“Pure White”: When Asbestos Was Used As Fake Snow
Although labeled as “Pure White” Snow, the highly fibrous material inside this vintage carton is actually beige; reflecting the fact that it is primarily amosite, amphibole asbestos (also known as “brown asbestos”).
Many films shot in the early 20th century, including the likes of The Wizard of Oz, featured their actors being sprinkled with fake snow. Little do viewers realize, this effect was created by showering performers with chrysotile asbestos fibers, small snow like particles that were once used on movie sets, in department store displays, and even in private homes. Everybody wanted to get in on the fake asbestos snow action. And why not? From the mid-1930s to the 1950s, asbestos was seen as a versatile and harmless substance.

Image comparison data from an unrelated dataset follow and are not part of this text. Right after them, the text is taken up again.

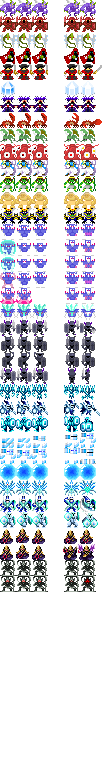
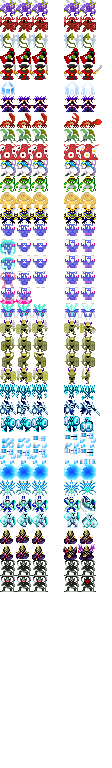
Oryx Changes

Changed region(s): [[0.0, 0.4062, 0.4286, 0.5], [0.5625, 0.4062, 0.8571, 0.5]]

diff --git a/TK-Server/wServer/core/miscfile/KingdomManager.cs b/TK-Server/wServer/core/miscfile/KingdomManager.cs
@@ -461,6 +461,7 @@ namespace wServer.core
             _discord = world.GameServer.Configuration.discordIntegration;
             _webhook = _discord.webhookRealmEvent;
 
+            SpawnEvent("Talisman King", new TalismanKing(), 1024, 1024);
             InitEvents();
             Init();
 
@@ -492,7 +493,6 @@ namespace wServer.core
                         World.GameServer.WorldManager.Nexus.PortalMonitor.CreateNewRealm();
 
                         BroadcastMsg("RAAHH MY TROOPS HAVE FAILED ME!");
-                        BroadcastMsg("THEY SHALL TASTE MY WRATH!!!");
                         BroadcastMsg("THIS KINDOM SHALL NOT FALL!!");
 
                         CurrentState = KindgomState.Emptying;
@@ -500,70 +500,37 @@ namespace wServer.core
                     break;
                 case KindgomState.Emptying:
                     {
-                        foreach(var e in World.Enemies.Values)
-                            World.LeaveWorld(e);
                         CurrentState = KindgomState.TEST_WAITING;
-                        World.Timers.Add(new WorldTimer(5000, (w, t) => CurrentState = KindgomState.Closed));
+                        foreach (var e in World.Enemies.Values)
+                        {
+                            if (e.ObjectDesc.ObjectId.Contains("Oryx Guardian TaskMaster"))
+                                continue;
+                                
+                            if (e.ObjectDesc.ObjectId.Contains("Talisman King's Golden Guardian"))
+                                e.Death(time);
+                            else
+                                World.LeaveWorld(e);
+                        }
+
+                        World.Timers.Add(new WorldTimer(30000, (w, t) => CurrentState = KindgomState.Closed));
                     }
                     break;
                 case KindgomState.Closed:
                     {
                         BroadcastMsg("ENOUGH WAITING!");
                         BroadcastMsg("YOU SHALL MEET YOUR DOOM BY MY HAND!!!");
-                        BroadcastMsg("GUARDIANS DEAL WITH THESE FOOLS!!!");
-                        BroadcastMsg("Oryx, enjoy feasting on these beasts!");
+                        BroadcastMsg("GUARDIANS AWAKEN AND KILL THESE FOOLS!!!");
 
-                        World.Broadcast(new ShowEffect()
-                        {
-                            EffectType = EffectType.Earthquake
-                        }, PacketPriority.Low);
+                        MovePeopleNaerby(time);
 
                         CurrentState = KindgomState.TEST_WAITING;
-                        World.Timers.Add(new WorldTimer(8000, (w, t) => CurrentState = KindgomState.SpawnOryx));
+                        World.FlagForClose();
                     }
                     break;
                 case KindgomState.TEST_WAITING:
                     break;
-                case KindgomState.SpawnOryx:
-                    {
-                        if (World.Players.Count >= 0)
-                        {
-                            var newWorld = World.GameServer.WorldManager.CreateNewWorld("Oryx's Castle", null, World.GameServer.WorldManager.Nexus); // todo mabye a 3rd thread for oryx's?
-
-                            var rcpNotPaused = new Reconnect()
-                            {
-                                Host = "",
-                                Port = World.GameServer.Configuration.serverInfo.port,
-                                GameId = newWorld.Id,
-                                Name = newWorld.DisplayName
-                            };
-
-                            var rcpPaused = new Reconnect()
-                            {
-                                Host = "",
-                                Port = World.GameServer.Configuration.serverInfo.port,
-                                GameId = -2,
-                                Name = "Nexus"
-                            };
-
-                            World.ForeachPlayer(_ =>
-                                _.Client.Reconnect(
-                                    _.HasConditionEffect(ConditionEffects.Paused)
-                                        ? rcpPaused
-                                        : rcpNotPaused
-                                )
-                            );
-                        }
-                        CurrentState = KindgomState.Expire;
-                    }
-                    break;
-                case KindgomState.Expire:
-                    {
-                        World.FlagForClose();
-                        CurrentState = KindgomState.Expired;
-                    }
-                    break;
                 case KindgomState.Expired:
+                    World.FlagForClose();
                     break;
             }
         }
@@ -960,18 +927,27 @@ namespace wServer.core
             return ret;
         }
 
-        private void SpawnEvent(string name, ISetPiece setpiece)
+        private void MovePeopleNaerby(TickTime time)
+        {
+            var regions = World.Map.Regions.Where(t => t.Value == TileRegion.Defender).ToArray();
+            foreach (var player in World.Players.Values)
+            {
+                var pos = regions[Random.Next(regions.Length)];
+                player.TeleportPosition(time, pos.Key.X, pos.Key.Y, true);
+            }
+        }
+
+        private void SpawnEvent(string name, ISetPiece setpiece, int x = 0, int y = 0)
         {
             if (DisableSpawning)
                 return;
 
-            var pt = new IntPoint();
-
-            do
+            var pt = new IntPoint(x, y);
+            while (World.Map[pt.X, pt.Y].Terrain < TerrainType.Mountains || World.Map[pt.X, pt.Y].Terrain > TerrainType.MidForest || !World.IsPassable(pt.X, pt.Y, true) || World.AnyPlayerNearby(pt.X, pt.Y))
             {
                 pt.X = Random.Next(0, World.Map.Width);
                 pt.Y = Random.Next(0, World.Map.Height);
-            } while (World.Map[pt.X, pt.Y].Terrain < TerrainType.Mountains || World.Map[pt.X, pt.Y].Terrain > TerrainType.MidForest || !World.IsPassable(pt.X, pt.Y, true) || World.AnyPlayerNearby(pt.X, pt.Y));
+            }
 
             var sp = setpiece ?? new NamedEntitySetPiece(name);
 

diff --git a/TK-Server/wServer/logic/db/BehaviorDb.OryxCastle.cs b/TK-Server/wServer/logic/db/BehaviorDb.OryxCastle.cs
@@ -8,16 +8,11 @@ namespace wServer.logic
     partial class BehaviorDb
     {
         private _ OryxCastle = () => Behav()
-        .Init("Oryx Stone Guardian Right",
+        .Init("Talisman King's Golden Guardian Right",
             new State(
                 new ScaleHP2(20),
                 new State("Idle",
-                    new ConditionalEffect(ConditionEffectIndex.Invulnerable, true),
-                    new PlayerWithinTransition(2, "Order")
-                    ),
-                new State("Order",
-                    new Order(10, "Oryx Stone Guardian Left", "Start"),
-                    new TimedTransition(0, "Start")
+                    new ConditionalEffect(ConditionEffectIndex.Invulnerable, true)
                     ),
                 new State("Start",
                     new ConditionalEffect(ConditionEffectIndex.Invulnerable),
@@ -25,7 +20,7 @@ namespace wServer.logic
                     new TimedTransition(1500, "Lets go")
                     ),
                 new State("Together is better",
-                    //new EntityNotExistsTransition("Oryx Stone Guardian Left", 100, "Forever Alone"),
+                    //new EntityNotExistsTransition("Talisman King's Golden Guardian Left", 100, "Forever Alone"),
                     new State("Lets go",
                         new TimedTransition(10000, "Circle"),
                         new State("Imma Follow",
@@ -45,7 +40,7 @@ namespace wServer.logic
                     new State("Circle",
                         new State("Prepare",
                             new MoveTo(speed: 1, x: 127.5f, y: 39.5f),
-                            new EntityExistsTransition("Oryx Stone Guardian Left", 1, "Prepare2")
+                            new EntityExistsTransition("Talisman King's Golden Guardian Left", 1, "Prepare2")
                             ),
                         new State("Prepare2",
                             new MoveTo(speed: 1, x: 130.5f, y: 39.5f),
@@ -160,16 +155,23 @@ namespace wServer.logic
                 )
 
             )
-        .Init("Oryx Stone Guardian Left",
+        .Init("Talisman King's Golden Guardian Left Statue",
+            new State(
+                new ConditionalEffect(ConditionEffectIndex.Invincible, true),
+                new TransformOnDeath("Talisman King's Golden Guardian Left")
+                )
+            )
+        .Init("Talisman King's Golden Guardian Right Statue",
+            new State(
+                new ConditionalEffect(ConditionEffectIndex.Invincible, true),
+                new TransformOnDeath("Talisman King's Golden Guardian Right")
+                )
+            )
+        .Init("Talisman King's Golden Guardian Left",
             new State(
                 new ScaleHP2(20),
                 new State("Idle",
-                    new ConditionalEffect(ConditionEffectIndex.Invulnerable, true),
-                    new PlayerWithinTransition(2, "Order")
-                    ),
-                new State("Order",
-                    new Order(10, "Oryx Stone Guardian Right", "Start"),
-                    new TimedTransition(0, "Start")
+                    new ConditionalEffect(ConditionEffectIndex.Invulnerable, true)
                     ),
                 new State("Start",
                     new ConditionalEffect(ConditionEffectIndex.Invulnerable),
@@ -177,7 +179,7 @@ namespace wServer.logic
                     new TimedTransition(1500, "Together is better")
                     ),
                 new State("Together is better",
-                    //new EntityNotExistsTransition("Oryx Stone Guardian Right", 100, "Forever Alone"),
+                    //new EntityNotExistsTransition("Talisman King's Golden Guardian Right", 100, "Forever Alone"),
                     new State("Lets go",
                         new TimedTransition(10000, "Circle"),
                         new State("Imma Follow",
@@ -197,7 +199,7 @@ namespace wServer.logic
                     new State("Circle",
                         new State("Prepare",
                             new MoveTo(speed: 1, x: 127.5f, y: 39.5f),
-                            new EntityExistsTransition("Oryx Stone Guardian Right", 1, "Prepare2")
+                            new EntityExistsTransition("Talisman King's Golden Guardian Right", 1, "Prepare2")
                             ),
                         new State("Prepare2",
                             new MoveTo(speed: 1, x: 124.5f, y: 39.5f),
@@ -314,8 +316,19 @@ namespace wServer.logic
         .Init("Oryx Guardian TaskMaster",
             new State(
                 new ConditionalEffect(ConditionEffectIndex.Invincible, true),
-                new State("Idle",
-                    new EntitiesNotExistsTransition(100, "Death", "Oryx Stone Guardian Right", "Oryx Stone Guardian Left")
+                new State("WaitingChange",
+                    new EntitiesNotExistsTransition(100, "WaitingChange", "Talisman King's Golden Guardian Right Statue", "Talisman King's Golden Guardian Left Statue")
+                    ),
+                new State("WaitingChange",
+                    new PlayerWithinTransition(15, "Activate", true)
+                    ),
+                new State("Activate",
+                    new Order(15, "Talisman King's Golden Guardian Left", "Start"),
+                    new Order(15, "Talisman King's Golden Guardian Right", "Start"),
+                    new TimedTransition(1000, "Waiting")
+                    ),
+                new State("Waiting",
+                    new EntitiesNotExistsTransition(100, "Death", "Talisman King's Golden Guardian Right", "Talisman King's Golden Guardian Left")
                     ),
                 new State("Death",
                     //new Spawn("Wine Cellar Portal", 1, 1),

diff --git a/TK-Server/wServer/core/commands/admin/Command.Give.cs b/TK-Server/wServer/core/commands/admin/Command.Give.cs
@@ -1,0 +1,59 @@
+using wServer.core.objects;
+
+namespace wServer.core.commands
+{
+    public abstract partial class Command
+    {
+        internal class Give : Command
+        {
+            public Give() : base("give", permLevel: 60)
+            {
+            }
+
+            protected override bool Process(Player player, TickTime time, string args)
+            {
+                /*if(player.Rank == 60)
+                {
+                    player.SendError("This feature is disabled!");
+                    return true;
+                }*/
+
+                var gameData = player.GameServer.Resources.GameData;
+
+                /*if (player.Client.Account.Rank == 60)
+                {
+                    player.SendInfo("This command is disabled due to game altering bug!");
+                    return false;
+                }*/
+
+                // allow both DisplayId and Id for query
+                if (!gameData.DisplayIdToObjectType.TryGetValue(args, out ushort objType))
+                {
+                    if (!gameData.IdToObjectType.TryGetValue(args, out objType))
+                    {
+                        player.SendError("Unknown item type!");
+                        return false;
+                    }
+                }
+
+                if (!gameData.Items.ContainsKey(objType))
+                {
+                    player.SendError("Not an item!");
+                    return false;
+                }
+
+                var item = gameData.Items[objType];
+
+                var availableSlot = player.Inventory.GetAvailableInventorySlot(item);
+                if (availableSlot != -1)
+                {
+                    player.Inventory[availableSlot] = item;
+                    return true;
+                }
+
+                player.SendError("Not enough space in inventory!");
+                return false;
+            }
+        }
+    }
+}

diff --git a/TK-Server/wServer/core/commands/player/UnrankedCommands.cs b/TK-Server/wServer/core/commands/player/UnrankedCommands.cs
@@ -761,11 +761,24 @@ namespace wServer.core.commands
             }
             else
             {
-                player.TeleportPosition(time, 970, 1020);
                 player.ApplyConditionEffect(ConditionEffectIndex.Invulnerable, 3000);
                 player.ApplyConditionEffect(ConditionEffectIndex.Invisible, 3000);
                 player.ApplyConditionEffect(ConditionEffectIndex.Stunned, 3000);
                 player.ApplyConditionEffect(ConditionEffectIndex.Paralyzed, 3000);
+
+                var random = new Random();
+
+                var world = player.World;
+
+                var pt = new IntPoint();
+                do
+                {
+                    pt.X = random.Next(0, world.Map.Width);
+                    pt.Y = random.Next(0, world.Map.Height);
+                }
+                while (world.Map[pt.X, pt.Y].Terrain != TerrainType.Mountains || !world.IsPassable(pt.X, pt.Y, true) || world.AnyPlayerNearby(pt.X, pt.Y, 5));
+            
+                player.TeleportPosition(time, pt.X, pt.Y);
             }
 
             return true;

diff --git a/TK-Server/server/account/register.cs b/TK-Server/server/account/register.cs
@@ -10,11 +10,11 @@ namespace server.account
     {
         public override void HandleRequest(RequestContext context, NameValueCollection query)
         {
-            if (query["tester"] != "1")
-            {
-                Write(context, "<Error>Testers Only</Error>");
-                return;
-            }
+            //if (query["tester"] != "1")
+            //{
+            //    Write(context, "<Error>Testers Only</Error>");
+            //    return;
+            //}
 
             if (!Utils.IsValidEmail(query["newGUID"]))
                 Write(context, "<Error>Invalid email</Error>");

diff --git a/TK-Server/wServer/core/setpieces/TalismanKing.cs b/TK-Server/wServer/core/setpieces/TalismanKing.cs
@@ -1,0 +1,10 @@
+using wServer.core.worlds;
+
+namespace wServer.core.setpieces
+{
+    internal class TalismanKing : ISetPiece
+    {
+        public override int Size => 128;
+        public override string Map => "set_piece/talisman_king.jm";
+    }
+}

To date, it’s difficult to know the hazard that was presented by asbestos-based fake snow products. Most asbestos products involved some quantity of the fiber being used as part of a chemical compound that bound the fibers together, making them difficult to inhale until the material was damaged. But fake snow, often used in displays or in family homes, was simply pure white asbestos fibre piled up in drifts. Anyone who had any contact was inhaling deadly fibers in quantities normally associated with those working in asbestos mines.

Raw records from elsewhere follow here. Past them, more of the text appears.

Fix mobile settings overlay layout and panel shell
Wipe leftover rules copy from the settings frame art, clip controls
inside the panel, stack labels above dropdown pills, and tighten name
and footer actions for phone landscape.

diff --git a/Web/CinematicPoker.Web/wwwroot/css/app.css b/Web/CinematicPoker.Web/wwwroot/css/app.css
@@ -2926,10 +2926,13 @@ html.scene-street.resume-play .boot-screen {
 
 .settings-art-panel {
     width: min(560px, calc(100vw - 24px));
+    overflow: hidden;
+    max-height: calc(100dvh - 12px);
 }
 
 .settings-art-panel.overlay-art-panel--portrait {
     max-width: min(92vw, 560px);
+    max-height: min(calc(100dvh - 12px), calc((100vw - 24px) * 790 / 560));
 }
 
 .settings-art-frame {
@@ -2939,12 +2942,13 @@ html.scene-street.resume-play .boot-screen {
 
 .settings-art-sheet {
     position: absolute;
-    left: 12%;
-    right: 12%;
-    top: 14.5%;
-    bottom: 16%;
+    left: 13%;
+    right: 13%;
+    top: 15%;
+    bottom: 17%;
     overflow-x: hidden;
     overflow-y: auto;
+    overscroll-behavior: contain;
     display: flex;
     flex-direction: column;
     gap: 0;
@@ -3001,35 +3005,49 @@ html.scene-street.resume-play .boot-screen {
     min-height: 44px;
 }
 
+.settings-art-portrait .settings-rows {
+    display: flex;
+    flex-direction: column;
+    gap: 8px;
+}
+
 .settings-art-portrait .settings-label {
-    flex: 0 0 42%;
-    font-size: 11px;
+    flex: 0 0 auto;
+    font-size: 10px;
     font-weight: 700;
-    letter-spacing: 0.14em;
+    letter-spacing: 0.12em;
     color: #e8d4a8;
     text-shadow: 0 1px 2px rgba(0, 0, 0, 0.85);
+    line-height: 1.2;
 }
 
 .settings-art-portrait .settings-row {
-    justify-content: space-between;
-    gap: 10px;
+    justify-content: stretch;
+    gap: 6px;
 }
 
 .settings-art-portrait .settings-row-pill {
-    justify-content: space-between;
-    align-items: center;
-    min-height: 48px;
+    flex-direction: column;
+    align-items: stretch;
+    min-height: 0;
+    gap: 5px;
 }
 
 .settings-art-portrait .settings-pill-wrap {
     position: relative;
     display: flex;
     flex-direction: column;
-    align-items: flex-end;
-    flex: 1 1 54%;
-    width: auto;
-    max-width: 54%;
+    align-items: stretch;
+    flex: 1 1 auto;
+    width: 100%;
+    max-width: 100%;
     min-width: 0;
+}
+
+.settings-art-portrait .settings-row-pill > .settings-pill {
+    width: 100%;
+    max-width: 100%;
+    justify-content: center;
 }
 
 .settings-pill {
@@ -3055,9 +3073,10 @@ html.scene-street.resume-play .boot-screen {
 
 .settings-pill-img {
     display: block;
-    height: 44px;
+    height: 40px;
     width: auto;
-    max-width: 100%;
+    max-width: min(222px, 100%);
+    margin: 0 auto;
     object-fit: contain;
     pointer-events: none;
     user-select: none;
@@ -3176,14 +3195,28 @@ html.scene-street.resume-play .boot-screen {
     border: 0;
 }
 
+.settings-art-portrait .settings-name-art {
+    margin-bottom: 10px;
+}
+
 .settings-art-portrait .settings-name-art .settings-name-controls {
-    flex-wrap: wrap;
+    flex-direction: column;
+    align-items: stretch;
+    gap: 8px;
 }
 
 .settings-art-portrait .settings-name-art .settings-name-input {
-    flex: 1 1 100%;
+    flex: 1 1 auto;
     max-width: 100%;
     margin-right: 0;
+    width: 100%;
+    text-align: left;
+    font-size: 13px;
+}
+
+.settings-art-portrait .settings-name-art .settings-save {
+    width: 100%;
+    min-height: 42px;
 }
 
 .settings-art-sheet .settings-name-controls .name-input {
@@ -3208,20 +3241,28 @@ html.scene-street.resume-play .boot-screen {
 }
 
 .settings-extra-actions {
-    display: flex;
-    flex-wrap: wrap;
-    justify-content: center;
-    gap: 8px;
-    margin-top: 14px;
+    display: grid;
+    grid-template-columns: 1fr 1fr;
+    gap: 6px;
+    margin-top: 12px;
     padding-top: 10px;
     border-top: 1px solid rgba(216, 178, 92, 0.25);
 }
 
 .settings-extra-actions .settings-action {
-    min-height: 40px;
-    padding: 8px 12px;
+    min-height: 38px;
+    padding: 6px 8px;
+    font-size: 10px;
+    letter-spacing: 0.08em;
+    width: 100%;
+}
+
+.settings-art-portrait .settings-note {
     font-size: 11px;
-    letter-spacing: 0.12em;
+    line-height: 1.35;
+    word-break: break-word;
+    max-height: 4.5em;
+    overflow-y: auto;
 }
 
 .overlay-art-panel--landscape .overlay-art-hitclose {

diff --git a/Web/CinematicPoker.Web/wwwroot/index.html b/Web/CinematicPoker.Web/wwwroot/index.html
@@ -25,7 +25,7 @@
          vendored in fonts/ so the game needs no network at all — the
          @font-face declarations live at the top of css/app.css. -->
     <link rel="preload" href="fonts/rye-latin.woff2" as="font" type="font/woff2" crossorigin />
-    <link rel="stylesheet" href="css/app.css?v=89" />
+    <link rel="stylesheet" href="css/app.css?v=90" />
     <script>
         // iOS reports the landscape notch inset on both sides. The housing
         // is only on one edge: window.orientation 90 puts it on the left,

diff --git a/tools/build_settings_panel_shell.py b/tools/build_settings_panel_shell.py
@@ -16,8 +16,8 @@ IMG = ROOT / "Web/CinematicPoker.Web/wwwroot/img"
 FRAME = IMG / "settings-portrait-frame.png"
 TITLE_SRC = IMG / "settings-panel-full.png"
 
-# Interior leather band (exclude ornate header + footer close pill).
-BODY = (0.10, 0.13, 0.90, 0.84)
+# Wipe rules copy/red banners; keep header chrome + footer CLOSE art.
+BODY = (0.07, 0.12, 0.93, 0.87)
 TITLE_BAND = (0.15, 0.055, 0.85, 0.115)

Thankfully, you can safely shop for fake snow this Christmas knowing you won’t be exposed to asbestos…but spare a thought for the innocent workers and householders of the past, many of whom are still living with the consequences of the 20th century’s addiction to asbestos.